Avoid breakdowns with back-ups. How Cinemate manage their back-ups

It doesn’t matter what line of work you’re in, if you’re a freelancer providing a service to clients you should invest time into perfecting your back-ups. Investing time and money into your workflow now can avoid expensive lessons later.

Cinemate’s 5 step approach to safeguarding client footage:

  1. Footage is imported immediately post-shoot
  2. Footage is backed-up onto a SSD drive
  3. Footage is backed-up onto a second SSD drive
  4. A copy of the footage is uploaded to Google Drive
  5. Another copy is kept in the office
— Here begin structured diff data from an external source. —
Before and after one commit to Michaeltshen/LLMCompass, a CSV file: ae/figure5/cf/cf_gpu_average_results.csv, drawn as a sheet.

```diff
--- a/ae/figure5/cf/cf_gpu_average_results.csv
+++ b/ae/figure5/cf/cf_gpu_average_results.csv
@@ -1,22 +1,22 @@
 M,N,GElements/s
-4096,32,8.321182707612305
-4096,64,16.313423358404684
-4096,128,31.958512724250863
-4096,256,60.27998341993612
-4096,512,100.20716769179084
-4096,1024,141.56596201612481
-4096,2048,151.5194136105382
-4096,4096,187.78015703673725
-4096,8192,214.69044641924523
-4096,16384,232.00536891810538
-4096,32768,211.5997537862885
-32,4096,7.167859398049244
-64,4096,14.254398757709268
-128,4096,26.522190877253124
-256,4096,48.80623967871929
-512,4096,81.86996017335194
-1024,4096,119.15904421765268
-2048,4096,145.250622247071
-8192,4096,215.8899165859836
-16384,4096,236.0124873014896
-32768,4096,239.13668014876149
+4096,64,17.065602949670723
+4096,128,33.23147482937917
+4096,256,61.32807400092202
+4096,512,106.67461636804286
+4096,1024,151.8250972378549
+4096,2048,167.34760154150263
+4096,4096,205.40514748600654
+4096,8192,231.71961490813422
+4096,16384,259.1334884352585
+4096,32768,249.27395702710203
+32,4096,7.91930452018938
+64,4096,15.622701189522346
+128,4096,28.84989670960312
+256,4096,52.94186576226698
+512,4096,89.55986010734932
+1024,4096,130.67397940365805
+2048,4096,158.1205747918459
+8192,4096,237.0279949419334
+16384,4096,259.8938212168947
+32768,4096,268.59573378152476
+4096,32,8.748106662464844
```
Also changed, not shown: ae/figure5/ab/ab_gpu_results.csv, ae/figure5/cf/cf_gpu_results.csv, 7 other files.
Cinemate have heard horror stories from friends who have had their car broken into, or where the camera bag has been stolen during the shoot. This is why they take great care with their back-ups, but the underlying message to their workflow is: keep it simple!

What kit do Cinemate use for back-ups?

  • The SSD drives are SanDisk Extreme Pros. These are fast and robust so if they’re dropped there shouldn’t be any damage to the data
  • The office hard drives are Western Digitals. These aren’t robust like the Extreme Pros but they’re designed to be desktop hard drives—they’re never removed from the office
  • The cards they use are ProGrade SD cards. Cinemate utilise in-camera dual card slots so there’s a back-up should one card fail
  • Google Drive is used for online back-ups

Ashley’s experience having her kit stolen

Ashley has worked in insurance for years and has noticed it can take a bad experience before you review your workflow and tighten things up.

Before Ashley worked in insurance she was a photographer. Whilst on holiday her house was broken into and her kit bag was stolen. Inside the camera bag was a card holder with a recent wedding. Hard drives with the photos backed-up were kept next to the camera bag.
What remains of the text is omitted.